While the results might be counter-intuitive — you might assume those who go out for sports are more likely to be healthy — the study is a reminder that a healthy lifestyle involves a lot of factors, says Andrew Porter, DO, with Via Christi Sports Medicine.
“I actually think it’s a strong message for people to hear,” Dr. Porter says. “They might need to do more than just go out for a sport. That’s just a piece of the puzzle.”
The study, published in the Journal of Pediatrics, looked at records from 2,700 athletes from the Philadelphia area who had sports physicals.
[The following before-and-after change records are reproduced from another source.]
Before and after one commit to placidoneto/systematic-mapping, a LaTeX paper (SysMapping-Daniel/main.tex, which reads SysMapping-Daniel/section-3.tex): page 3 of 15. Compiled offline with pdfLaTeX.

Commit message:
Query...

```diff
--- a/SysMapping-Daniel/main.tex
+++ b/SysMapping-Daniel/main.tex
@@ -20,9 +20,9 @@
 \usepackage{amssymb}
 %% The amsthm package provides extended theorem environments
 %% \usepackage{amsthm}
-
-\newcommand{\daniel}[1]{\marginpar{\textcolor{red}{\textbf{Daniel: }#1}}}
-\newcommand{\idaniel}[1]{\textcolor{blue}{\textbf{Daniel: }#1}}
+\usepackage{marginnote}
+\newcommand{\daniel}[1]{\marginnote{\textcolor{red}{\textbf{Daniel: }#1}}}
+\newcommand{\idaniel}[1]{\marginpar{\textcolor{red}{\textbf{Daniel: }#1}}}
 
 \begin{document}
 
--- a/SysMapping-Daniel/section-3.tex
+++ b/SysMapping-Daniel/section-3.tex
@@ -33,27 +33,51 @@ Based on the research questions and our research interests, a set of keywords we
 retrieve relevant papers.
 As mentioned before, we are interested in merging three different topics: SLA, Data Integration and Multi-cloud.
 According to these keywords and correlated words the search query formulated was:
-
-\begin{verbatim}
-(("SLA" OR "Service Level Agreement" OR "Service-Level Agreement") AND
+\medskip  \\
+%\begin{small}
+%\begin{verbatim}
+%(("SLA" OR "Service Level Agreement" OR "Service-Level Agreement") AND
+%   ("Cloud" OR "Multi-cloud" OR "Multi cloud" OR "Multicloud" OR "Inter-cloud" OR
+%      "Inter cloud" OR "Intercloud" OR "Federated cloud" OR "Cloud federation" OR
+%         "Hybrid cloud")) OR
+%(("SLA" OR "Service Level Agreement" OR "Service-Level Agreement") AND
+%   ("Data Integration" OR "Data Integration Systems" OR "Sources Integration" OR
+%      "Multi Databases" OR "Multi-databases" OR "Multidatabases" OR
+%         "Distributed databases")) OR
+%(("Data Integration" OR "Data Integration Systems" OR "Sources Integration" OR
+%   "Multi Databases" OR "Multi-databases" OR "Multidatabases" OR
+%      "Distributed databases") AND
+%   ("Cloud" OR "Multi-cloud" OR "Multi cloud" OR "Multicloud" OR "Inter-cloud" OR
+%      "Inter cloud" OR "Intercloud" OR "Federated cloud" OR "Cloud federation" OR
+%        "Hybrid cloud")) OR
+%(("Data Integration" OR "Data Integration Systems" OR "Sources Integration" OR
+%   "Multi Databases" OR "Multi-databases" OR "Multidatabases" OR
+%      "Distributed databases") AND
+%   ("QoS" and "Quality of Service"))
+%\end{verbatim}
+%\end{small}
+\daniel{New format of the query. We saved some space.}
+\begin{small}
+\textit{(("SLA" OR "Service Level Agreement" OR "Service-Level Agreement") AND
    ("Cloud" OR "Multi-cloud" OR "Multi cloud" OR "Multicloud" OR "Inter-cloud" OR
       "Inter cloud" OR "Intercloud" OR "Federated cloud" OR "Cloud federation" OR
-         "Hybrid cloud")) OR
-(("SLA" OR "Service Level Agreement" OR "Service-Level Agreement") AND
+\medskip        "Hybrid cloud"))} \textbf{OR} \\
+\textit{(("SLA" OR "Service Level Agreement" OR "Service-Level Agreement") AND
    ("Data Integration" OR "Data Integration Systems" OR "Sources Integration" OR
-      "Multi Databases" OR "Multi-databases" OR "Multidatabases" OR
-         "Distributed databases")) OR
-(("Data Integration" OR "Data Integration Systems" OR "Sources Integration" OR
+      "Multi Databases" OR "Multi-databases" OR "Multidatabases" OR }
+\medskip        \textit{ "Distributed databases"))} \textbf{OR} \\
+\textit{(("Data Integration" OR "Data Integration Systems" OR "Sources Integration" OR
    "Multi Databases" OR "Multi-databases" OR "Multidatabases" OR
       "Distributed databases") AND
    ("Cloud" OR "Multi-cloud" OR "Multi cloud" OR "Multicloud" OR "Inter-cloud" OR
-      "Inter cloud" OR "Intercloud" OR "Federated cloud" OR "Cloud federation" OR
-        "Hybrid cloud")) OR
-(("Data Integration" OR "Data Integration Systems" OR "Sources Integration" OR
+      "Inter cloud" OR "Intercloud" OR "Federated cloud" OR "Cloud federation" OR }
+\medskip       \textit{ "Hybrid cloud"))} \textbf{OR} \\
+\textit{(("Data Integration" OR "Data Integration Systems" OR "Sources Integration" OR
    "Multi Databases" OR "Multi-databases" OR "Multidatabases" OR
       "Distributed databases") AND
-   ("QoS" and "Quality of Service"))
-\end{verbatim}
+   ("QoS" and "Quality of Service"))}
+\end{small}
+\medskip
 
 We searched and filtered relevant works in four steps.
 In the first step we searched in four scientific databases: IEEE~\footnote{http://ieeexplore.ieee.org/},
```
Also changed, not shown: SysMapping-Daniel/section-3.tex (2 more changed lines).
The study found that 20 percent of the student-athletes were overweight, 24 percent were obese and 15 percent had high blood pressure — all numbers similar to the general student population.
Some student-athletes see going out for a sport as having a “license to eat,” Dr. Porter says.
“You might go to a practice and burn 500 calories, but if you’re not consciously trying to eat right and do additional exercise, you might not lose weight — and you might gain weight — during the season,” he says.
Dr. Porter says the study also could be a reminder that appearance doesn’t necessarily equal health.
“There are other components, such as blood pressure, cholesterol and blood sugar levels that are really important,” he says. “You might have a physique like Michael Phelps and look fit, but if your underlying cholesterol or blood pressure is high, you could be a relatively unhealthy person.”
Being overweight also may be a risk factor during the season.
“It’s kind of a balancing act,” Dr. Porter says. “Almost all of the time, going out for the sport trumps potential risk. If you spend entire summer inside and start outdoor practices in late summer and early fall, you’re more at risk for heat injury, or joint injuries if you’re carrying extra weight.
“My overall message is this: You’ve got to start somewhere, but it doesn’t necessarily mean you stop at going out for one sport. You can use it as a starting point and build from there.”